    Yes, the situation is horrendous. All shelters and rescues that I know of in North and South Carolina are overwhelmed and over-flowing. Dogs (and cats) rescued for companionship by lonely people quarantined at home during the pandemic are now being dumped back into the shelters they thought they would never see again. Many people who have returned to work are now too busy for their unsuspecting companions. They never told these innocent friends their home and family were just a temporary reprieve of a year or two. Now that they are no longer needed, it’s time for them to be dumped into a worse situation than they came from.

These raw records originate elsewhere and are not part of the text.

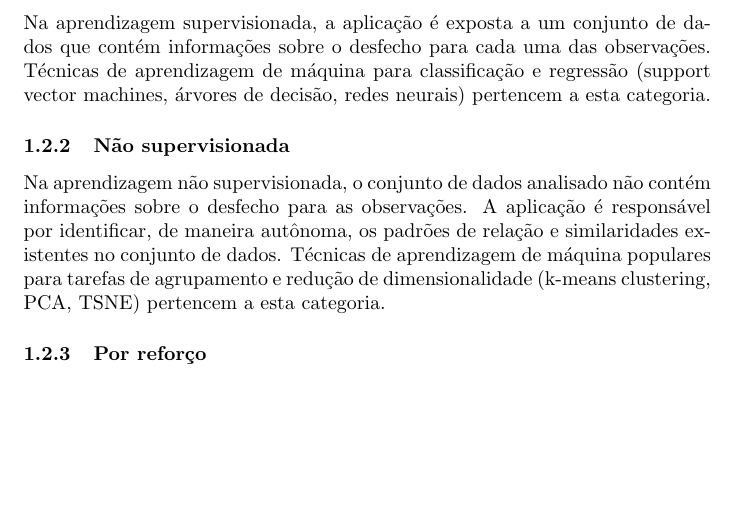
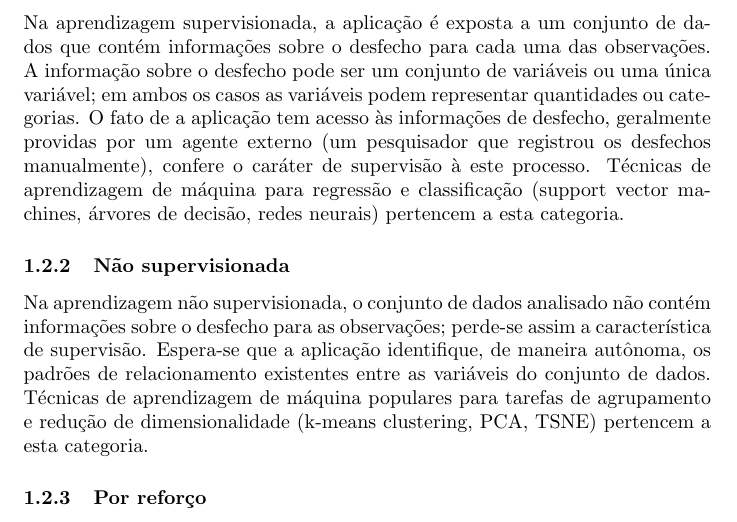
Before and after one commit to guilhermedias/tcc, a LaTeX document (texto/main.tex, which reads texto/01-introducao/01-machine-learning/main.tex): part of page 2 of 5 before the commit and part of page 2 of 6 after it, cut so that both start at the same text, the shorter picture padded with empty space. Compiled offline with pdfLaTeX.

Commit message:
Refina o parágrafro sobre aprendizagem supervisionada

```diff
--- a/texto/01-introducao/01-machine-learning/main.tex
+++ b/texto/01-introducao/01-machine-learning/main.tex
@@ -32,14 +32,18 @@ supervisionada e aprendizagem por reforço \cite{Bi2019}.
 
 \subsubsection{Supervisionada}
 Na aprendizagem supervisionada, a aplicação é exposta a um conjunto de dados que contém informações sobre o desfecho
-para cada uma das observações. Técnicas de aprendizagem de máquina para classificação e regressão (support vector machines,
-árvores de decisão, redes neurais) pertencem a esta categoria.
+para cada uma das observações. A informação sobre o desfecho pode ser um conjunto de variáveis ou uma única variável;
+em ambos os casos as variáveis podem representar quantidades ou categorias. O fato de a aplicação tem acesso às informações
+de desfecho, geralmente providas por um agente externo (um pesquisador que registrou os desfechos manualmente), confere o
+caráter de supervisão à este processo. Técnicas de aprendizagem de máquina para regressão e classificação (support vector
+machines, árvores de decisão, redes neurais) pertencem a esta categoria.
 
 \subsubsection{Não supervisionada}
 Na aprendizagem não supervisionada, o conjunto de dados analisado não contém informações sobre o desfecho para
-as observações. A aplicação é responsável por identificar, de maneira autônoma, os padrões de relação e similaridades existentes
-no conjunto de dados. Técnicas de aprendizagem de máquina populares para tarefas de agrupamento e redução de dimensionalidade
-(k-means clustering, PCA, TSNE) pertencem a esta categoria.
+as observações; perde-se assim a característica de supervisão. Espera-se que a aplicação identifique, de maneira
+autônoma, os padrões de relacionamento existentes entre as variáveis do conjunto de dados. Técnicas de aprendizagem de
+máquina populares para tarefas de agrupamento e redução de dimensionalidade (k-means clustering, PCA, TSNE) pertencem
+a esta categoria.
 
 \subsubsection{Por reforço}
 Na aprendizagem por reforço, as aplicações adquirem conhecimento a respeito da tarefa ao longo do tempo por meio da obtenção
```
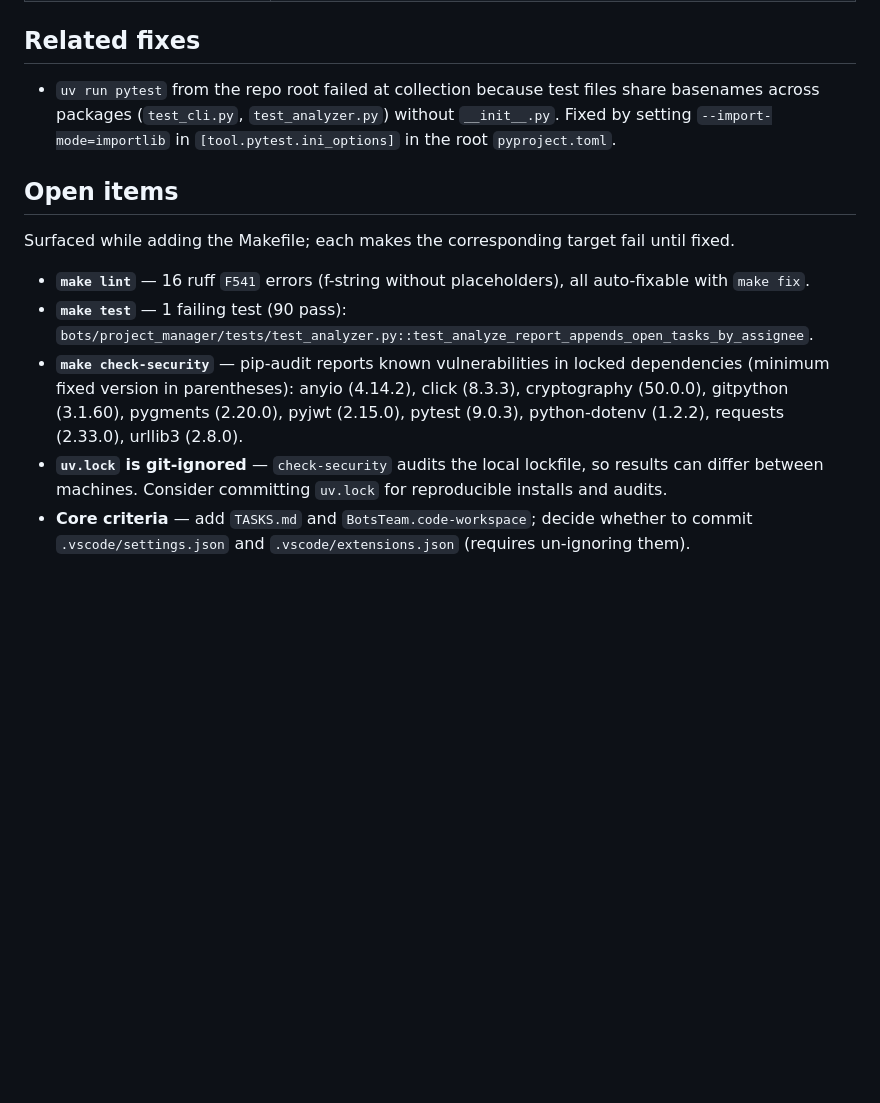
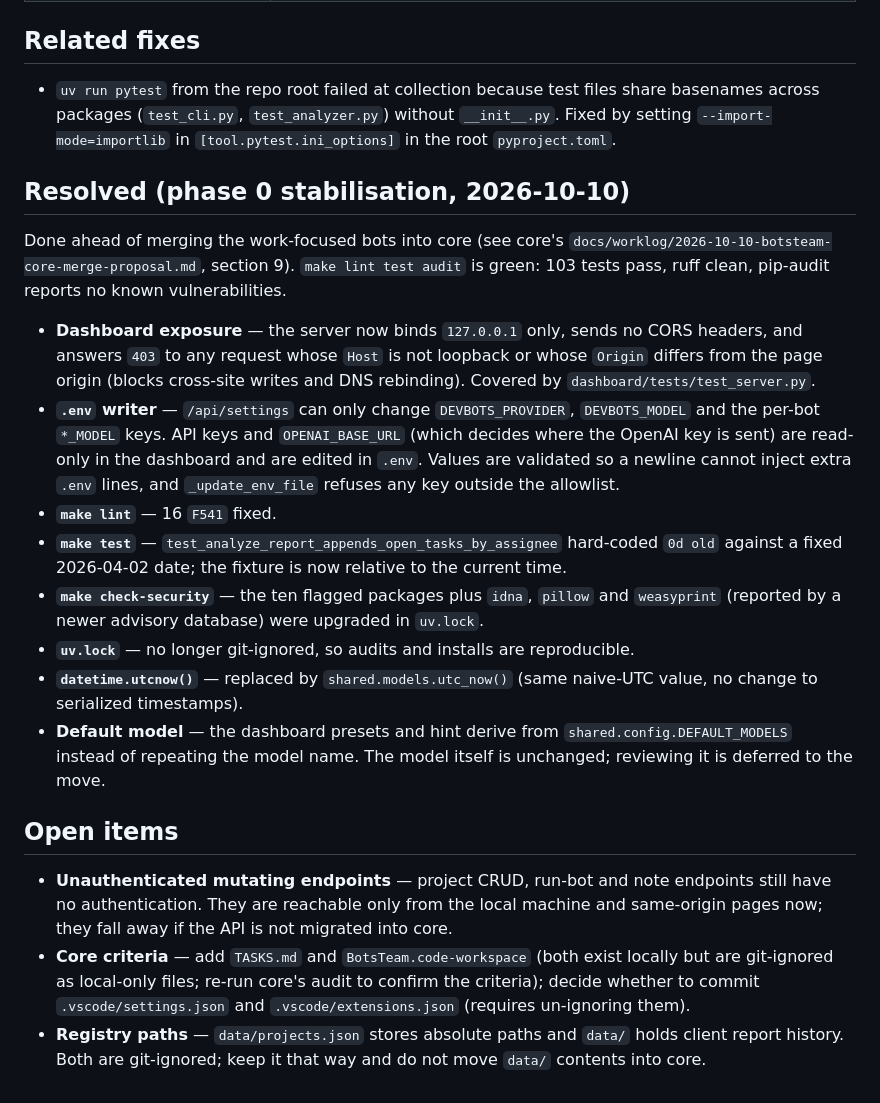
Before and after one commit to danieluxury88/BotsTeam, a Markdown page: docs/core-audit.md, the part around the change. Drawn GitHub-style; blank space fills up the shorter version.

Commit message:
Record phase 0 stabilisation in core-audit.md

```diff
--- a/docs/core-audit.md
+++ b/docs/core-audit.md
@@ -56,18 +56,21 @@ Project-specific targets: `help` (default goal), `install`, `serve`, `generate`,
   across packages (`test_cli.py`, `test_analyzer.py`) without `__init__.py`. Fixed by setting
   `--import-mode=importlib` in `[tool.pytest.ini_options]` in the root `pyproject.toml`.
 
+## Resolved (phase 0 stabilisation, 2026-10-10)
+
+Done ahead of merging the work-focused bots into core (see core's `docs/worklog/2026-10-10-botsteam-core-merge-proposal.md`, section 9). `make lint test audit` is green: 103 tests pass, ruff clean, pip-audit reports no known vulnerabilities.
+
+- **Dashboard exposure** — the server now binds `127.0.0.1` only, sends no CORS headers, and answers `403` to any request whose `Host` is not loopback or whose `Origin` differs from the page origin (blocks cross-site writes and DNS rebinding). Covered by `dashboard/tests/test_server.py`.
+- **`.env` writer** — `/api/settings` can only change `DEVBOTS_PROVIDER`, `DEVBOTS_MODEL` and the per-bot `*_MODEL` keys. API keys and `OPENAI_BASE_URL` (which decides where the OpenAI key is sent) are read-only in the dashboard and are edited in `.env`. Values are validated so a newline cannot inject extra `.env` lines, and `_update_env_file` refuses any key outside the allowlist.
+- **`make lint`** — 16 `F541` fixed.
+- **`make test`** — `test_analyze_report_appends_open_tasks_by_assignee` hard-coded `0d old` against a fixed 2026-04-02 date; the fixture is now relative to the current time.
+- **`make check-security`** — the ten flagged packages plus `idna`, `pillow` and `weasyprint` (reported by a newer advisory database) were upgraded in `uv.lock`.
+- **`uv.lock`** — no longer git-ignored, so audits and installs are reproducible.
+- **`datetime.utcnow()`** — replaced by `shared.models.utc_now()` (same naive-UTC value, no change to serialized timestamps).
+- **Default model** — the dashboard presets and hint derive from `shared.config.DEFAULT_MODELS` instead of repeating the model name. The model itself is unchanged; reviewing it is deferred to the move.
+
 ## Open items
 
-Surfaced while adding the Makefile; each makes the corresponding target fail until fixed.
-
-- **`make lint`** — 16 ruff `F541` errors (f-string without placeholders), all auto-fixable with `make fix`.
-- **`make test`** — 1 failing test (90 pass):
-  `bots/project_manager/tests/test_analyzer.py::test_analyze_report_appends_open_tasks_by_assignee`.
-- **`make check-security`** — pip-audit reports known vulnerabilities in locked dependencies
-  (minimum fixed version in parentheses): anyio (4.14.2), click (8.3.3), cryptography (50.0.0),
-  gitpython (3.1.60), pygments (2.20.0), pyjwt (2.15.0), pytest (9.0.3), python-dotenv (1.2.2),
-  requests (2.33.0), urllib3 (2.8.0).
-- **`uv.lock` is git-ignored** — `check-security` audits the local lockfile, so results can differ
-  between machines. Consider committing `uv.lock` for reproducible installs and audits.
-- **Core criteria** — add `TASKS.md` and `BotsTeam.code-workspace`; decide whether to commit
-  `.vscode/settings.json` and `.vscode/extensions.json` (requires un-ignoring them).
+- **Unauthenticated mutating endpoints** — project CRUD, run-bot and note endpoints still have no authentication. They are reachable only from the local machine and same-origin pages now; they fall away if the API is not migrated into core.
+- **Core criteria** — add `TASKS.md` and `BotsTeam.code-workspace` (both exist locally but are git-ignored as local-only files; re-run core's audit to confirm the criteria); decide whether to commit `.vscode/settings.json` and `.vscode/extensions.json` (requires un-ignoring them).
+- **Registry paths** — `data/projects.json` stores absolute paths and `data/` holds client report history. Both are git-ignored; keep it that way and do not move `data/` contents into core.
```
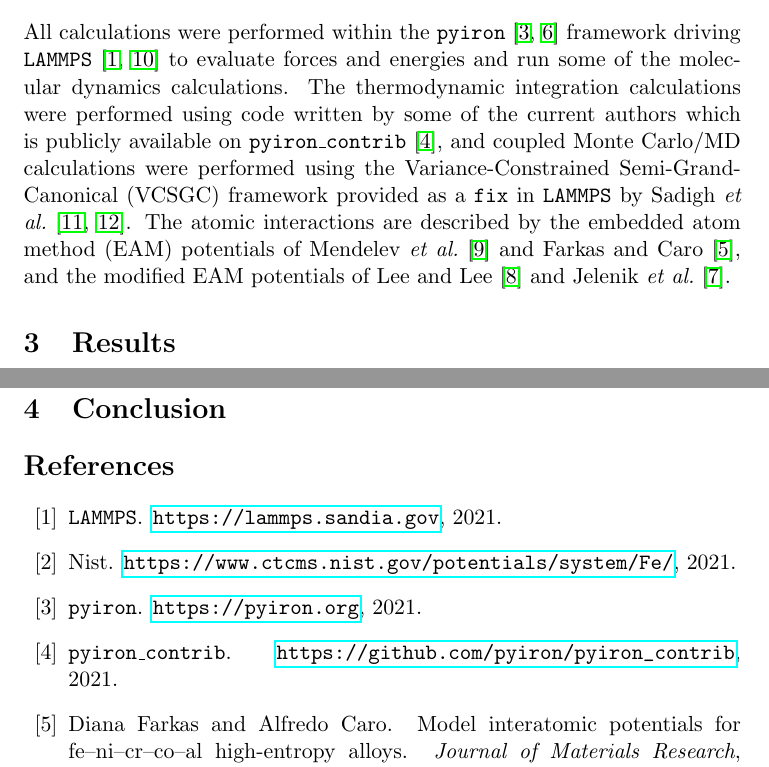
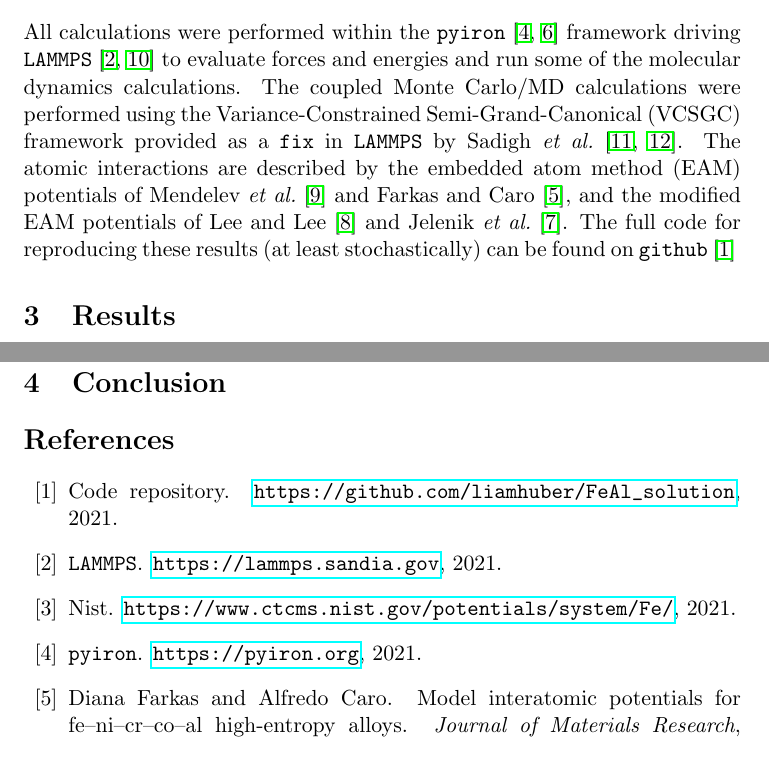
Before and after one commit to liamhuber/FeAl_solution, a LaTeX document (writeup/supplementary/supplementary.tex, which reads writeup/supplementary/sections/computational.tex): two parts of pages 2 and 7 of 12, joined at a grey line, cut so that both start at the same text. Compiled offline with pdfLaTeX.

Commit message:
Update computational section

```diff
--- a/writeup/supplementary/sections/computational.tex
+++ b/writeup/supplementary/sections/computational.tex
@@ -1,3 +1,4 @@
 All calculations were performed within the \code{pyiron}~\cite{pyiron, pyiron-paper} framework driving \code{LAMMPS}~\cite{lammps, plimpton1995fast} to evaluate forces and energies and run some of the molecular dynamics calculations.
-The thermodynamic integration calculations were performed using code written by some of the current authors which is publicly available on \code{pyiron\_contrib}~\cite{pyiron-contrib}, and coupled Monte Carlo/MD calculations were performed using the Variance-Constrained Semi-Grand-Canonical (VCSGC) framework provided as a \code{fix} in \code{LAMMPS} by Sadigh \etal~\cite{sadigh2012calculation, sadigh2012scalable}.
+The coupled Monte Carlo/MD calculations were performed using the Variance-Constrained Semi-Grand-Canonical (VCSGC) framework provided as a \code{fix} in \code{LAMMPS} by Sadigh \etal~\cite{sadigh2012calculation, sadigh2012scalable}.
 The atomic interactions are described by the embedded atom method (EAM) potentials of Mendelev \etal~\cite{mendelev2005effect} and Farkas and Caro \cite{farkas2020model}, and the modified EAM potentials of Lee and Lee~\cite{lee2010modified} and Jelenik \etal~\cite{jelinek2012modified}.
+The full code for reproducing these results (at least stochastically) can be found on \code{github}~\cite{feal}
```
Also changed, not shown: writeup/references.bib (+5 -0 lines).
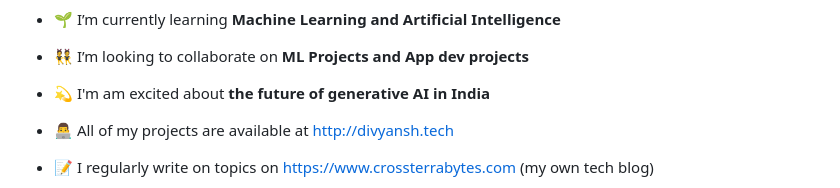
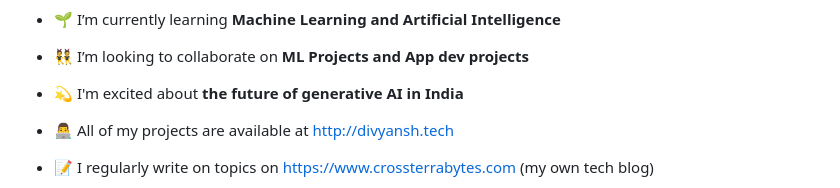
Before and after one commit to bh-divyansh/bh-divyansh, a Markdown page: README.md, the part around the change. Drawn GitHub-style.

Commit message:
Update README.md
Typo correction

```diff
--- a/README.md
+++ b/README.md
@@ -9,7 +9,7 @@
 
 - 👯 I’m looking to collaborate on **ML Projects and App dev projects**
 
-- 💫 I'm am excited about **the future of generative AI in India**
+- 💫 I'm excited about **the future of generative AI in India**
 
 - 👨‍💻 All of my projects are available at [http://divyansh.tech](http://divyansh.tech)
 
```
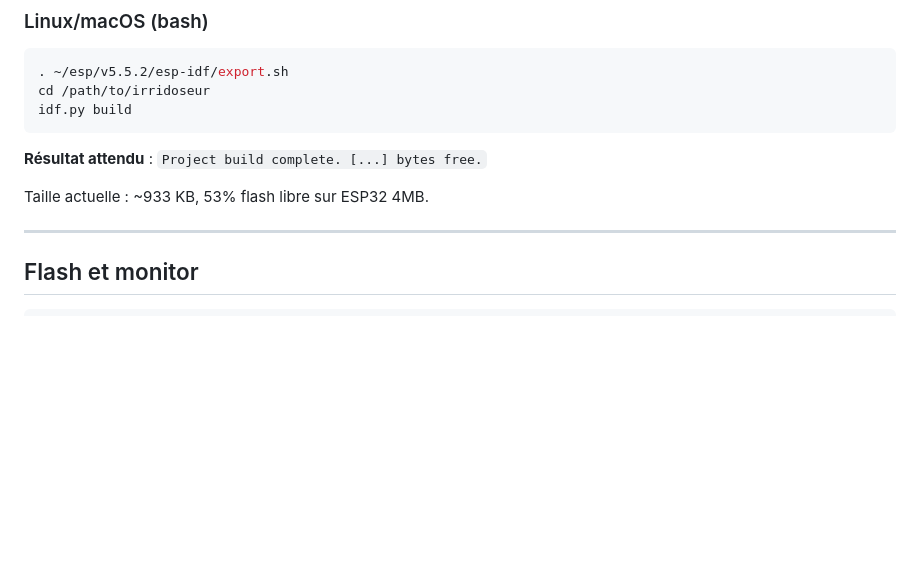
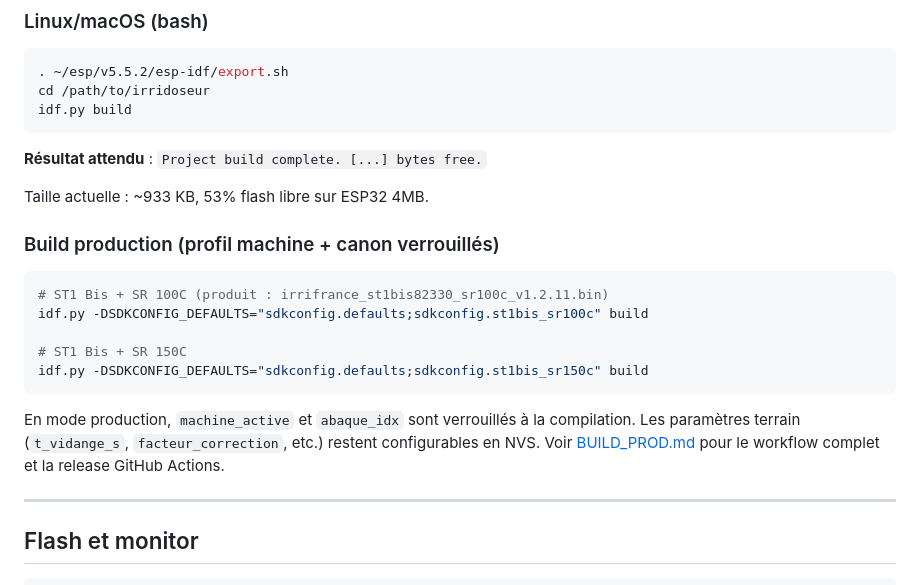
Before and after one commit to matfr11/remplacement_irridoseur, a Markdown page: docs/dev/GETTING_STARTED.md, the part around the change. Rendered like a GitHub page; blank space fills up the shorter version.

````diff
--- a/docs/dev/GETTING_STARTED.md
+++ b/docs/dev/GETTING_STARTED.md
@@ -76,6 +76,20 @@ idf.py build
 **Résultat attendu** : `Project build complete. [...] bytes free.`
 
 Taille actuelle : ~933 KB, 53% flash libre sur ESP32 4MB.
+
+### Build production (profil machine + canon verrouillés)
+
+```bash
+# ST1 Bis + SR 100C (produit : irrifrance_st1bis82330_sr100c_v1.2.11.bin)
+idf.py -DSDKCONFIG_DEFAULTS="sdkconfig.defaults;sdkconfig.st1bis_sr100c" build
+
+# ST1 Bis + SR 150C
+idf.py -DSDKCONFIG_DEFAULTS="sdkconfig.defaults;sdkconfig.st1bis_sr150c" build
+```
+
+En mode production, `machine_active` et `abaque_idx` sont verrouillés à la compilation.
+Les paramètres terrain (`t_vidange_s`, `facteur_correction`, etc.) restent configurables en NVS.
+Voir [BUILD_PROD.md](BUILD_PROD.md) pour le workflow complet et la release GitHub Actions.
 
 ---
 
````
Also changed, not shown: README.md (+18 -1 lines).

    Of course, the number of intact animals has not really changed even with the thousands of spays and neuters performed annually at the spay/neuter clinics because every unspayed animal can exponentially produce hundreds of unwanted pets within a few years. So the normal number of animals entering the shelters has basically been pretty much status quo, but with the returns and low adoptions, we are seeing more euthanasias than we have in many years. The websites are crying out with “CODE REDS” to save all sorts of pets, from mixed breeds to purebreds and designer dogs, from infant puppies to sweet seniors who had been loyal members of their families. It is such a helpless feeling to see so many beautiful, loving, healthy dogs being put down because there just isn’t space or a home for them. Cara, thank you for all you are doing to get the word out–the shelters can only do so much. Pet owners need to be responsible for the lives in their care and not think of animals as an expendable commodity. That’s the only way to stop this needless slaughter.